Communities in Hajjah count the cost of indiscriminate airstrikes

Abdullah Hadi, 39, returned to the water bottling facility outside his town around 3:00 a.m. to make the final checklist for the laborers working overnight, before ending his shift. Half an hour later, the chief coordinator and a dozen of his workers were killed by an airstrike. In the northwestern areas of Yemen, near the border with Saudi Arabia, scores of civilians have been killed while hiding in their homes, working at farms and factories, or while visiting popular markets, which are vital sources of income, food, and other necessities for most of the populace in the Tihamah coastal region and elsewhere in Yemen. Thousands of people in the northwest have also had to abandon their home towns, seeking safety elsewhere.

Haradh and Abs districts of Hajjah Governorate in particular have been continuously pounded since the first Saudi-orchestrated airstrikes on March 26. The coalition’s air campaign was originally billed as “quick and sharp,” aiming to roll back forces loyal to the Houthi movement and former president ‘Ali ‘Abdullah Saleh, and restore the exiled government in Riyadh to power.

To those ends, warplanes from Saudi Arabia and its allies started to bomb pro-Houthi military bases and weapon depots. Moreover, the Saudi-led coalition imposed a naval and land blockade with the aim of preventing arms shipment from reaching the Houthis.

But the Saudi-led coalition, which receives logistic support and materiel from the US and UK, has also targeted Yemen’s civilian infrastructure, taking a heavy toll on noncombatants, while blocking all commercial imports to Yemen and stalling much-needed humanitarian and medical shipments. According to the United Nations, at least 80% of the population needs some form of humanitarian assistance.

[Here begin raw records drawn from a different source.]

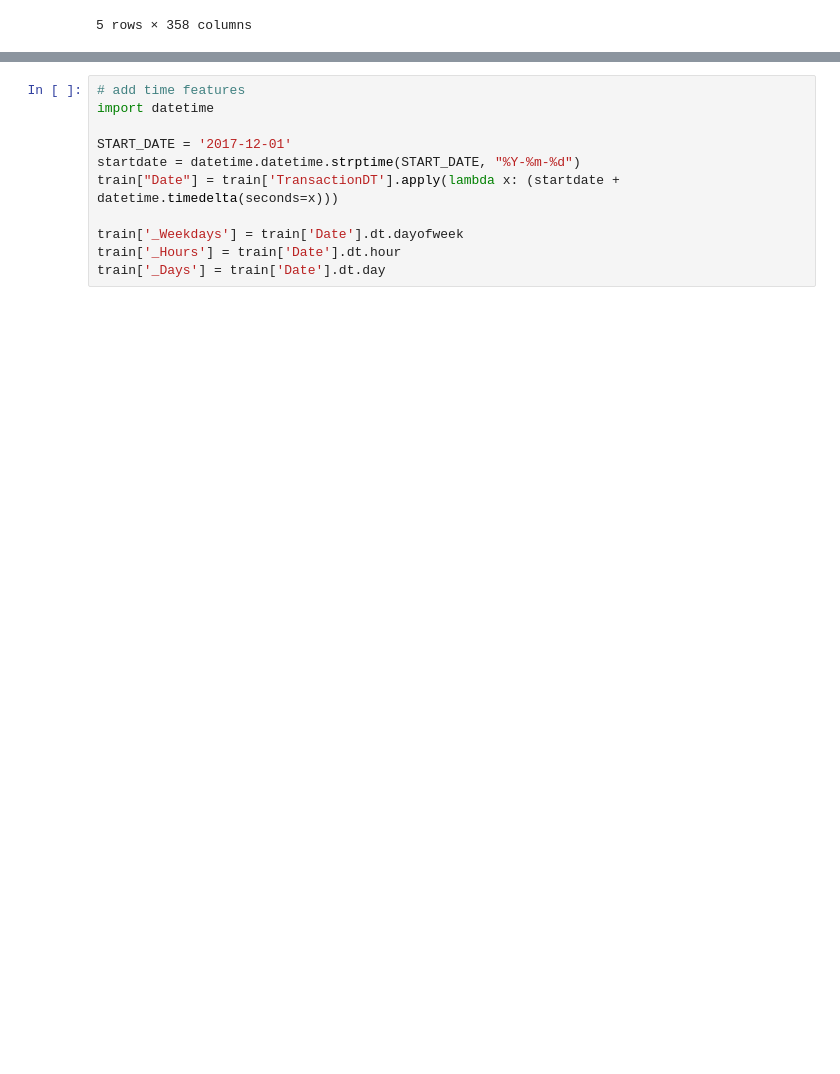
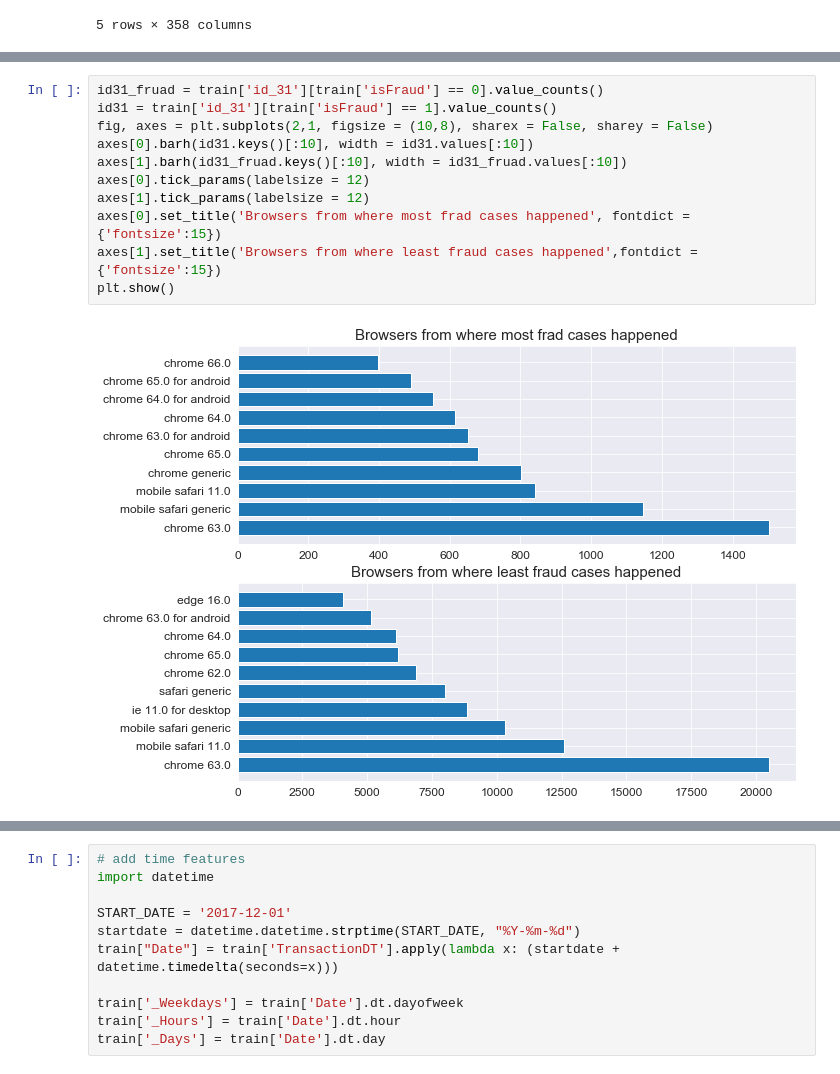
Before and after one commit to raynoldng/ieee-fraud-detection, a Jupyter notebook: notebooks/EDA and Light GBM.ipynb, the cells around one changed output, grey strips where cells are left out. Drawn from its saved outputs; the diff is of its cells as text; blank space fills up the shorter version.

```diff
--- a/notebooks/EDA and Light GBM.ipynb
+++ b/notebooks/EDA and Light GBM.ipynb
@@ -240,0 +270,13 @@ train.head()
+# %%
+id31_fruad = train['id_31'][train['isFraud'] == 0].value_counts()
+id31 = train['id_31'][train['isFraud'] == 1].value_counts()
+fig, axes = plt.subplots(2,1, figsize = (10,8), sharex = False, sharey = False)
+axes[0].barh(id31.keys()[:10], width = id31.values[:10])
+axes[1].barh(id31_fruad.keys()[:10], width = id31_fruad.values[:10])
+axes[0].tick_params(labelsize = 12)
+axes[1].tick_params(labelsize = 12)
+axes[0].set_title('Browsers from where most frad cases happened', fontdict = {'fontsize':15})
+axes[1].set_title('Browsers from where least fraud cases happened',fontdict = {'fontsize':15})
+plt.show()
+# %% [output]
+[figure, added]
```
Also changed, not shown: parts of 9 cells of this notebook, 1 other file.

Widespread power outages and fuel shortages have forced dozens of hospitals to shut down, while others have had to reduce their operation to the emergency units.

Despite the warnings of impending famine and the dire humanitarian situation across Yemen, the coalition has continued for six months now to bomb residential areas and ravage the country’s infrastructure. Targets of the airstrikes have included government buildings, health facilities, educational institutions, stadiums, seaports, heritage sites, IDP/refugee camps, factories, gas stations, and water storage and processing facilities.

During the past six days alone, at least 90 people have been killed in the capital, Sanʻa, as warplanes target densely-populated areas, including the UNESCO-listed Old City of Sanʻa, where an entire family of 10 members was buried under the rubble of their house this week. More than 70 people were reportedly killed on Sunday as coalition warplanes bombed a local market in Munnabih village of Saʻdah governorate, according to local health officials.

According to the international NGO Oxfam, at least 25,000 airstrikes have hit  Yemen since late March. The organization, one of the aid agencies in the country that has been affected by the aerial attacks, has also said that more than two thirds of the population lack access to clean water, which increases the risk of life-threatening diseases such as malaria, cholera, and diarrhea.

In rural areas of the Tihamah coastal plain, where tropical diseases are seasonally rampant, 41% of the local clean water supply systems—which Oxfam was supporting—have shut down.

In Abs district of Hajjah Governorate, some 30 km away from the town of Haradh—where Abdullah Hadi and most of the local water plant’s workers lived, the water tanks, the vocational training institute, the cultural center, and the central prison were among the public facilities hit by airstrikes, according to local residents .

“The Saudi warplanes appear to strike anything in here and in the neighboring areas as well,” Hafiz Makin, a 36-year-old resident, told the YPP. “A number of houses have even been targeted in particular.”

When the Saudi-led aerial campaign was launched in March, Hafiz was hopeful that the Houthis and their allies would soon be forced to withdraw from the areas they have occupied. “But after more than five months now, we have lost a lot of our loved ones, and virtually lost the life in our hometown,” he said.

Thousands of families in the district of Abs have been forced to leave their homes in search of safety elsewhere. Ali Yahya, a resident of Abs who works as a volunteer for aid agencies in the district, said that the situation in both Abs and Haradh is catastrophic amid daily airstrikes and artillery barrages.

“Most of the basic infrastructure in Abs and Haradh have been bombed; life has become difficult here,” said Yahya, noting that at least 17,000 local residents have been internally displaced. “There are two camps for IDPs in Bani Hassan area, some three kilometers from Abs”

According to several local residents, the water factory shelling was one of the most egregious examples of indiscriminate airstrikes they have seen since March 29, when the Saudi warplanes began to strike in and around Abs district, three days after the start of their aerial campaign in Sanʻa.

Al-Sham Factory, which used to produce large amounts of drinking water bottles, was totally destroyed by a predawn airstrike. “The entire factory was set on fire, engulfed in flames for several hours,” said the owner of the factory, Ali Rozoum.

“It is an overwhelming disaster to almost everyone in the area; thirteen local workers have just been killed all at once.”